Dataset items:
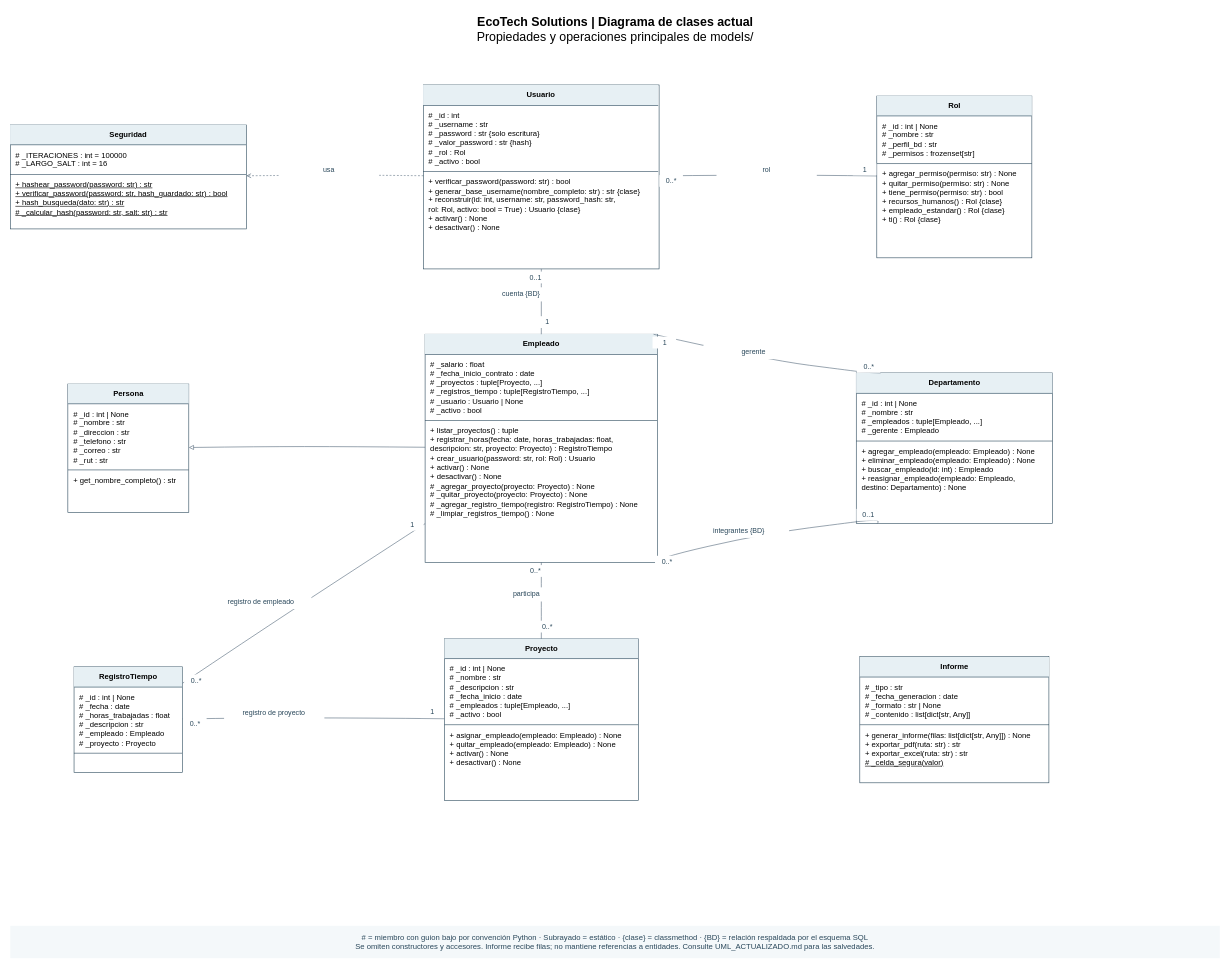
Above: page "1. Clases del dominio" (1 of 2) of docs/uml/ecotech_actualizado.drawio in Sergio-Momos/ecotech_proyect (draw.io), before the change. Source tidied: cells renumbered, new cells numbered last; positions are measured from the earlier drawing's top-left corner, leaving out a move shared by most shapes. Both pictures are drawn from the tidied source at 59%, with x=0, y=0 at pixel (10, 10).
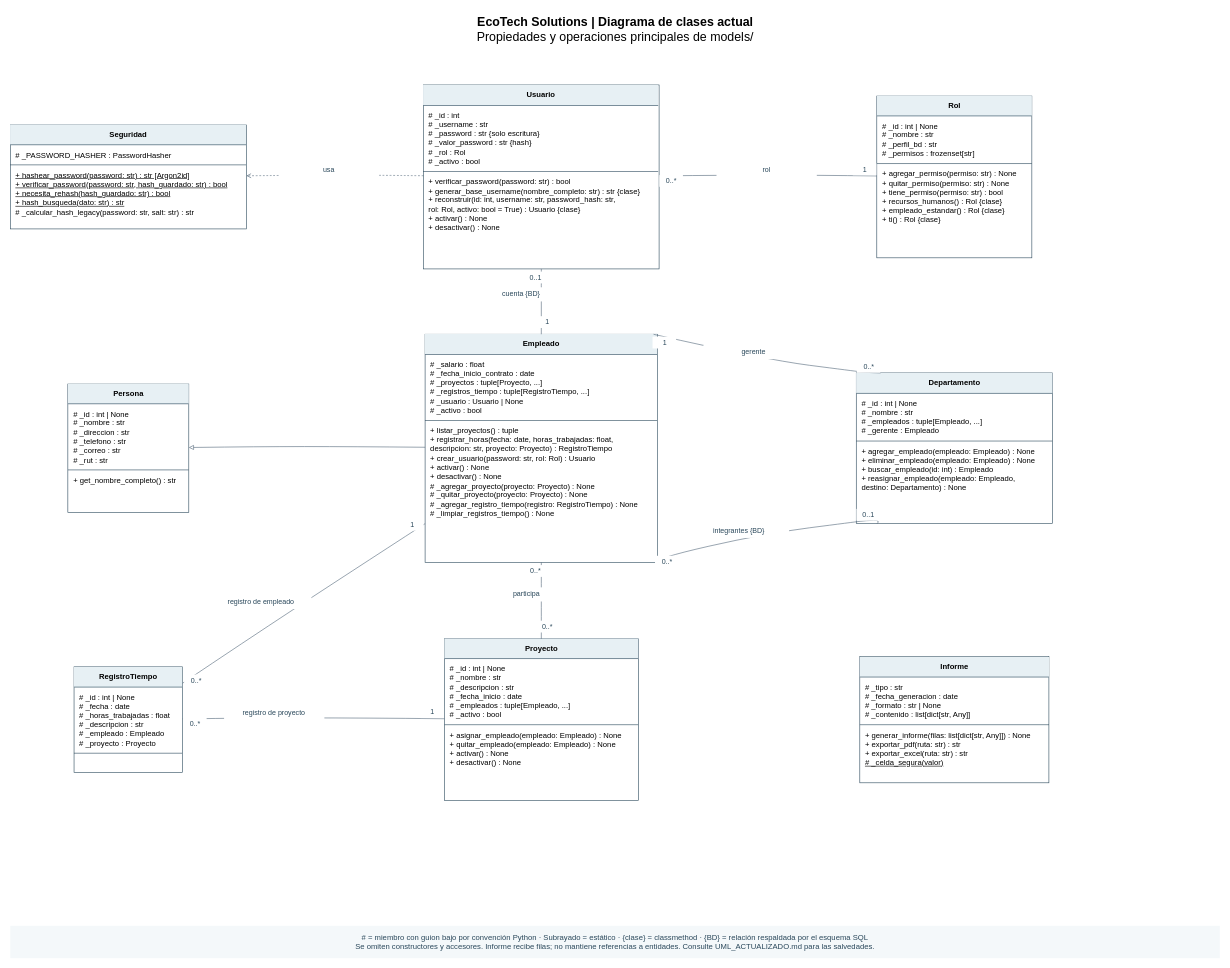
After the change.

Change to the diagram source:
```diff
@@
-    <mxCell id="7" value="&lt;div style=&quot;text-align:center;background-color:#e7f0f4;padding:9px;border-bottom:1px solid #29475a;&quot;&gt;&lt;b&gt;Seguridad&lt;/b&gt;&lt;/div&gt;&lt;div style=&quot;padding:9px;border-bottom:1px solid #29475a;&quot;&gt;# _ITERACIONES : int = 100000&lt;br&gt;# _LARGO_SALT : int = 16&lt;/div&gt;&lt;div style=&quot;padding:9px;&quot;&gt;&lt;u&gt;+ hashear_password(password: str) : str&lt;/u&gt;&lt;br&gt;&lt;u&gt;+ verificar_password(password: str, hash_guardado: str) : bool&lt;/u&gt;&lt;br&gt;&lt;u&gt;+ hash_busqueda(dato: str) : str&lt;/u&gt;&lt;br&gt;&lt;u&gt;# _calcular_hash(password: str, salt: str) : str&lt;/u&gt;&lt;/div&gt;" style="rounded=0;whiteSpace=wrap;html=1;overflow=fill;align=left;verticalAlign=top;spacing=0;fontSize=13;fontFamily=Helvetica;fillColor=#ffffff;strokeColor=#29475A;" parent="1" vertex="1">
+    <mxCell id="7" value="&lt;div style=&quot;text-align:center;background-color:#e7f0f4;padding:9px;border-bottom:1px solid #29475a;&quot;&gt;&lt;b&gt;Seguridad&lt;/b&gt;&lt;/div&gt;&lt;div style=&quot;padding:9px;border-bottom:1px solid #29475a;&quot;&gt;# _PASSWORD_HASHER : PasswordHasher&lt;/div&gt;&lt;div style=&quot;padding:9px;&quot;&gt;&lt;u&gt;+ hashear_password(password: str) : str [Argon2id]&lt;/u&gt;&lt;br&gt;&lt;u&gt;+ verificar_password(password: str, hash_guardado: str) : bool&lt;/u&gt;&lt;br&gt;&lt;u&gt;+ necesita_rehash(hash_guardado: str) : bool&lt;/u&gt;&lt;br&gt;&lt;u&gt;+ hash_busqueda(dato: str) : str&lt;/u&gt;&lt;br&gt;# _calcular_hash_legacy(password: str, salt: str) : str&lt;/div&gt;" style="rounded=0;whiteSpace=wrap;html=1;overflow=fill;align=left;verticalAlign=top;spacing=0;fontSize=13;fontFamily=Helvetica;fillColor=#ffffff;strokeColor=#29475A;" parent="1" vertex="1">
       <mxGeometry y="194.3" width="400" height="176.2" as="geometry" />
     </mxCell>
```
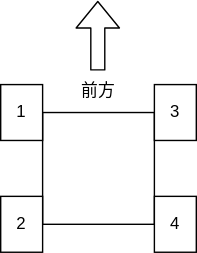
Before: doc/.pic/motor_id.svg, a diagram exported from draw.io (LJW0401/Wheel_Leg_Balance_Vehicle). Source tidied: cells renumbered, new cells last; positions are measured from the earlier drawing's top-left corner, leaving out a move shared by most shapes.
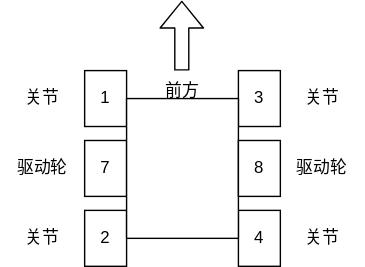
After the change.

Commit message:
📃 docs(README): 完善图片和介绍

添加了驱动轮电机id，增加了电机型号和方向描述。

What changed in the source:
```diff
@@ -2,11 +2,8 @@
   <root>
     <mxCell id="0" />
     <mxCell id="1" parent="0" />
-    <mxCell id="2" style="whiteSpace=wrap;html=1;" parent="1" vertex="1">
-      <mxGeometry x="30" y="80" width="80" height="80" as="geometry" />
-    </mxCell>
     <mxCell id="3" value="1" style="rounded=0;whiteSpace=wrap;html=1;" parent="1" vertex="1">
-      <mxGeometry y="60" width="30" height="40" as="geometry" />
+      <mxGeometry y="50" width="30" height="40" as="geometry" />
     </mxCell>
     <mxCell id="4" style="shape=flexArrow;endArrow=classic;html=1;labelBackgroundColor=#000000;strokeColor=#000000;" parent="1" edge="1">
       <mxGeometry relative="1" as="geometry">
@@ -18,13 +15,40 @@
       <mxGeometry x="30" y="50" width="80" height="30" as="geometry" />
     </mxCell>
     <mxCell id="6" value="3" style="rounded=0;whiteSpace=wrap;html=1;" parent="1" vertex="1">
-      <mxGeometry x="110" y="60" width="30" height="40" as="geometry" />
+      <mxGeometry x="110" y="50" width="30" height="40" as="geometry" />
     </mxCell>
     <mxCell id="7" value="2" style="rounded=0;whiteSpace=wrap;html=1;" parent="1" vertex="1">
-      <mxGeometry y="140" width="30" height="40" as="geometry" />
+      <mxGeometry y="150" width="30" height="40" as="geometry" />
     </mxCell>
     <mxCell id="8" value="4" style="rounded=0;whiteSpace=wrap;html=1;" parent="1" vertex="1">
-      <mxGeometry x="110" y="140" width="30" height="40" as="geometry" />
+      <mxGeometry x="110" y="150" width="30" height="40" as="geometry" />
     </mxCell>
+    <mxCell id="9" value="7" style="rounded=0;whiteSpace=wrap;html=1;" parent="1" vertex="1">
+      <mxGeometry y="100" width="30" height="40" as="geometry" />
+    </mxCell>
+    <mxCell id="10" style="rounded=0;whiteSpace=wrap;html=1;" parent="1" vertex="1">
+      <mxGeometry x="30" y="70" width="80" height="100" as="geometry" />
+    </mxCell>
+    <mxCell id="11" value="8" style="rounded=0;whiteSpace=wrap;html=1;" parent="1" vertex="1">
+      <mxGeometry x="110" y="100" width="30" height="40" as="geometry" />
+    </mxCell>
+    <mxCell id="12" value="关节" style="text;html=1;strokeColor=none;fillColor=none;align=center;verticalAlign=middle;whiteSpace=wrap;rounded=0;fontColor=#000000;" parent="1" vertex="1">
+      <mxGeometry x="-60" y="55" width="60" height="30" as="geometry" />
+    </mxCell>
+    <mxCell id="13" value="关节" style="text;html=1;strokeColor=none;fillColor=none;align=center;verticalAlign=middle;whiteSpace=wrap;rounded=0;fontColor=#000000;" parent="1" vertex="1">
+      <mxGeometry x="140" y="55" width="60" height="30" as="geometry" />
+    </mxCell>
+    <mxCell id="14" value="关节" style="text;html=1;strokeColor=none;fillColor=none;align=center;verticalAlign=middle;whiteSpace=wrap;rounded=0;fontColor=#000000;" parent="1" vertex="1">
+      <mxGeometry x="-60" y="155" width="60" height="30" as="geometry" />
+    </mxCell>
+    <mxCell id="15" value="关节" style="text;html=1;strokeColor=none;fillColor=none;align=center;verticalAlign=middle;whiteSpace=wrap;rounded=0;fontColor=#000000;" parent="1" vertex="1">
+      <mxGeometry x="140" y="155" width="60" height="30" as="geometry" />
+    </mxCell>
+    <mxCell id="16" value="驱动轮" style="text;html=1;strokeColor=none;fillColor=none;align=center;verticalAlign=middle;whiteSpace=wrap;rounded=0;fontColor=#000000;" parent="1" vertex="1">
+      <mxGeometry x="-60" y="105" width="60" height="30" as="geometry" />
+    </mxCell>
+    <mxCell id="17" value="驱动轮" style="text;html=1;strokeColor=none;fillColor=none;align=center;verticalAlign=middle;whiteSpace=wrap;rounded=0;fontColor=#000000;" parent="1" vertex="1">
+      <mxGeometry x="140" y="105" width="60" height="30" as="geometry" />
+    </mxCell>
   </root>
 </mxGraphModel>
```
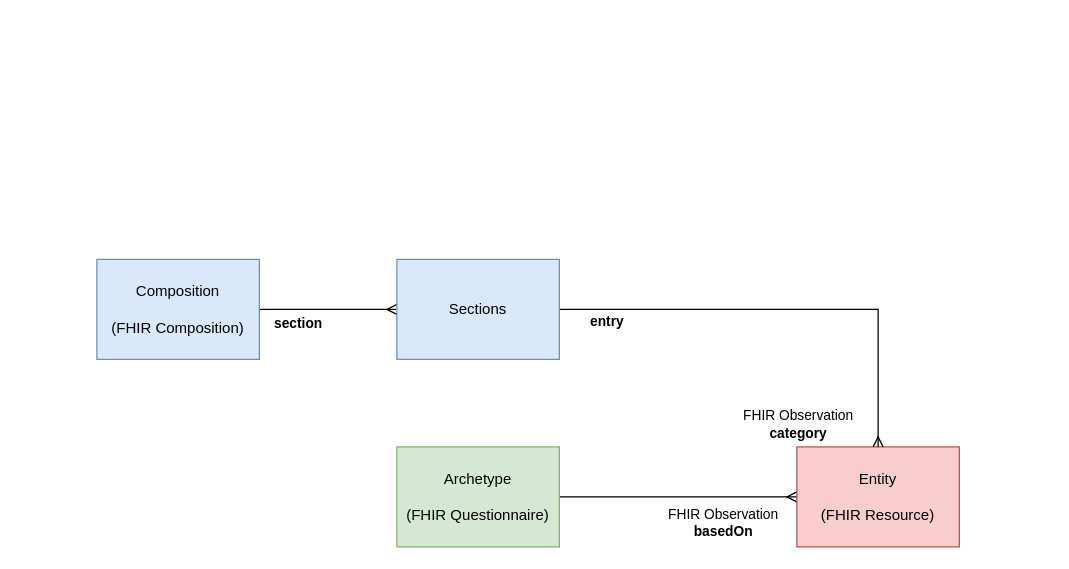
This is Drawio/ConsultationNote.drawio from Virtually-Healthcare/virtually-healthcare.github.com, a draw.io file, before an edit. Source tidied: cells renumbered, new cells numbered last; positions are measured from the earlier drawing's top-left corner, leaving out a move shared by most shapes. Both pictures are drawn from the tidied source at 125%, with x=0, y=0 at pixel (96, 259).
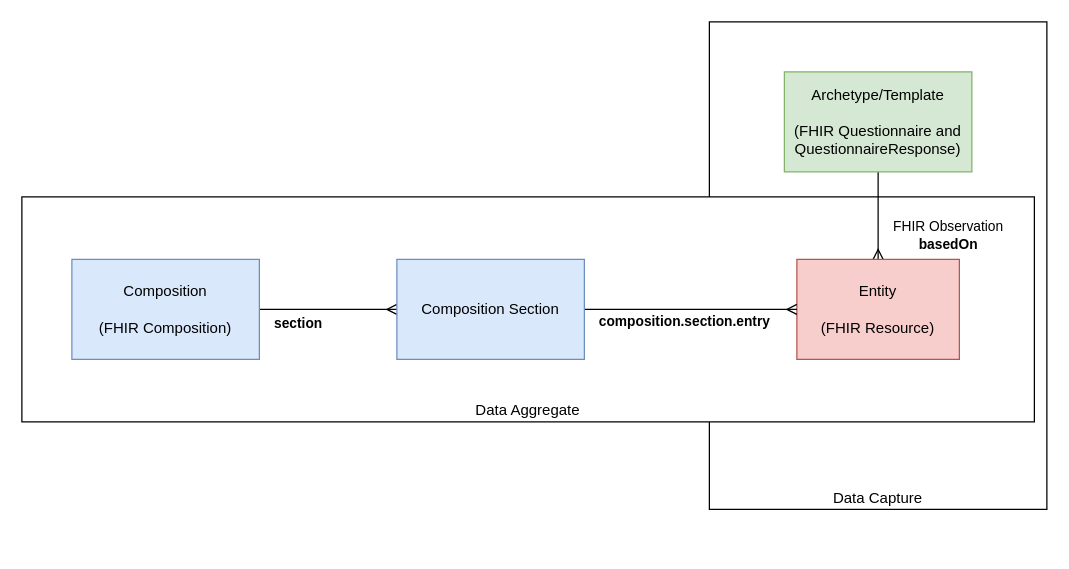
The same page after the edit.

The edit, as a diff of the source:
```diff
@@
 <mxGraphModel>
   <root>
     <mxCell id="0" />
     <mxCell id="1" parent="0" />
+    <mxCell id="12" value="Data Capture" style="rounded=0;whiteSpace=wrap;html=1;verticalAlign=bottom;" parent="1" vertex="1">
+      <mxGeometry x="490" y="-190" width="270" height="390" as="geometry" />
+    </mxCell>
+    <mxCell id="13" value="Data Aggregate" style="rounded=0;whiteSpace=wrap;html=1;verticalAlign=bottom;fillColor=default;shadow=0;" parent="1" vertex="1">
+      <mxGeometry x="-60" y="-50" width="810" height="180" as="geometry" />
+    </mxCell>
     <mxCell id="2" style="edgeStyle=orthogonalEdgeStyle;rounded=0;jettySize=auto;html=1;entryX=0;entryY=0.5;entryDx=0;entryDy=0;endArrow=ERmany;endFill=0;" parent="1" edge="1" source="4" target="11">
       <mxGeometry relative="1" as="geometry" />
     </mxCell>
     <mxCell id="3" value="&lt;b&gt;section&lt;/b&gt;" style="edgeLabel;html=1;align=center;verticalAlign=middle;" parent="2" vertex="1">
       <mxGeometry x="-0.02" y="-4" relative="1" as="geometry">
         <mxPoint x="-24" y="6" as="offset" />
       </mxGeometry>
     </mxCell>
     <mxCell id="4" value="Composition&lt;div&gt;&lt;br&gt;(FHIR Composition)&lt;/div&gt;" style="html=1;whiteSpace=wrap;fillColor=#dae8fc;strokeColor=#6c8ebf;" parent="1" vertex="1">
-      <mxGeometry width="130" height="80" as="geometry" />
+      <mxGeometry x="-20" width="150" height="80" as="geometry" />
     </mxCell>
     <mxCell id="5" style="edgeStyle=orthogonalEdgeStyle;rounded=0;jettySize=auto;html=1;endArrow=ERmany;endFill=0;" parent="1" edge="1" source="7" target="8">
       <mxGeometry relative="1" as="geometry" />
     </mxCell>
     <mxCell id="6" value="FHIR Observation&lt;br&gt;&lt;b&gt;basedOn&lt;/b&gt;" style="edgeLabel;html=1;align=center;verticalAlign=middle;" parent="5" vertex="1">
       <mxGeometry x="-0.02" y="-2" relative="1" as="geometry">
-        <mxPoint x="37" y="18" as="offset" />
+        <mxPoint x="57" y="16" as="offset" />
       </mxGeometry>
     </mxCell>
-    <mxCell id="7" value="Archetype&lt;div&gt;&lt;br&gt;(FHIR Questionnaire)&lt;/div&gt;" style="html=1;whiteSpace=wrap;fillColor=#d5e8d4;strokeColor=#82b366;" parent="1" vertex="1">
-      <mxGeometry x="240" y="150" width="130" height="80" as="geometry" />
+    <mxCell id="7" value="&lt;div&gt;Archetype/Template&lt;/div&gt;&lt;div&gt;&lt;br&gt;(FHIR Questionnaire and QuestionnaireResponse)&lt;/div&gt;" style="html=1;whiteSpace=wrap;fillColor=#d5e8d4;strokeColor=#82b366;" parent="1" vertex="1">
+      <mxGeometry x="550" y="-150" width="150" height="80" as="geometry" />
     </mxCell>
     <mxCell id="8" value="Entity&lt;br&gt;&lt;br&gt;(FHIR Resource)" style="html=1;whiteSpace=wrap;fillColor=#f8cecc;strokeColor=#b85450;" parent="1" vertex="1">
-      <mxGeometry x="560" y="150" width="130" height="80" as="geometry" />
+      <mxGeometry x="560" width="130" height="80" as="geometry" />
     </mxCell>
-    <mxCell id="9" value="&lt;b&gt;entry&lt;/b&gt;" style="edgeStyle=orthogonalEdgeStyle;rounded=0;jettySize=auto;html=1;endArrow=ERmany;endFill=0;" parent="1" edge="1" source="11" target="8">
-      <mxGeometry x="-0.79" y="-10" relative="1" as="geometry" />
+    <mxCell id="9" value="&lt;b&gt;composition.section.entry&lt;/b&gt;" style="edgeStyle=orthogonalEdgeStyle;rounded=0;jettySize=auto;html=1;endArrow=ERmany;endFill=0;" parent="1" edge="1" source="11" target="8">
+      <mxGeometry x="-0.06" y="-10" relative="1" as="geometry" />
     </mxCell>
-    <mxCell id="10" value="FHIR Observation&lt;br&gt;&lt;b&gt;category&lt;/b&gt;" style="edgeLabel;html=1;align=center;verticalAlign=middle;" parent="9" vertex="1">
-      <mxGeometry x="0.8" y="2" relative="1" as="geometry">
-        <mxPoint x="-67" y="17" as="offset" />
-      </mxGeometry>
-    </mxCell>
-    <mxCell id="11" value="Sections" style="html=1;whiteSpace=wrap;fillColor=#dae8fc;strokeColor=#6c8ebf;" parent="1" vertex="1">
-      <mxGeometry x="240" width="130" height="80" as="geometry" />
+    <mxCell id="11" value="Composition Section" style="html=1;whiteSpace=wrap;fillColor=#dae8fc;strokeColor=#6c8ebf;" parent="1" vertex="1">
+      <mxGeometry x="240" width="150" height="80" as="geometry" />
     </mxCell>
   </root>
 </mxGraphModel>
```
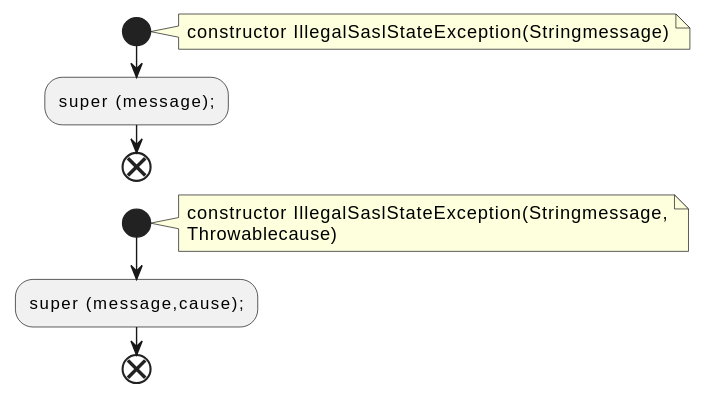
qualitesys/kafka keeps this PlantUML diagram as docs/qc/clients/src/main/java/org/apache/kafka/common/errors/IllegalSaslStateException.java.fct.svg. Above is the earlier version.
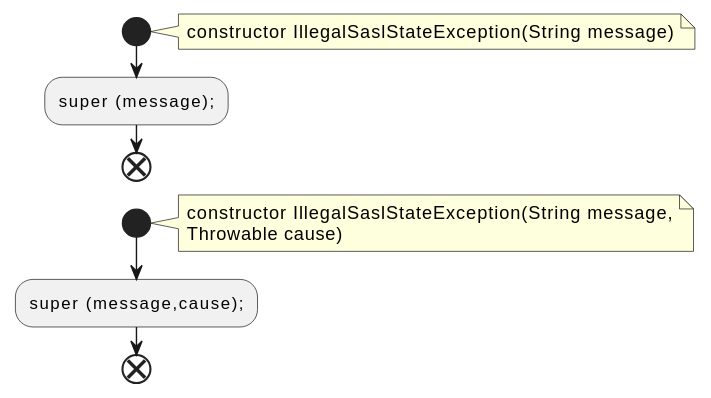
After the commit.

Change to the diagram source:
```diff
@@ -2,14 +2,14 @@
 !pragma layout smetana
 start
 note right
-constructor IllegalSaslStateException(Stringmessage)
+constructor IllegalSaslStateException(String message)
 end note
 :super (message);;
 end
 start
 note right
-constructor IllegalSaslStateException(Stringmessage,
-Throwablecause)
+constructor IllegalSaslStateException(String message,
+Throwable cause)
 end note
 :super (message,cause);;
 end
```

▸ **Directions**
Please report every line among the entries that includes "IllegalSaslStateException".

▸ **Exercise answer**
qualitesys/kafka keeps this PlantUML diagram as docs/qc/clients/src/main/java/org/apache/kafka/common/errors/IllegalSaslStateException.java.fct.svg. Above is the earlier version.
-constructor IllegalSaslStateException(Stringmessage)
+constructor IllegalSaslStateException(String message)
-constructor IllegalSaslStateException(Stringmessage,
+constructor IllegalSaslStateException(String message,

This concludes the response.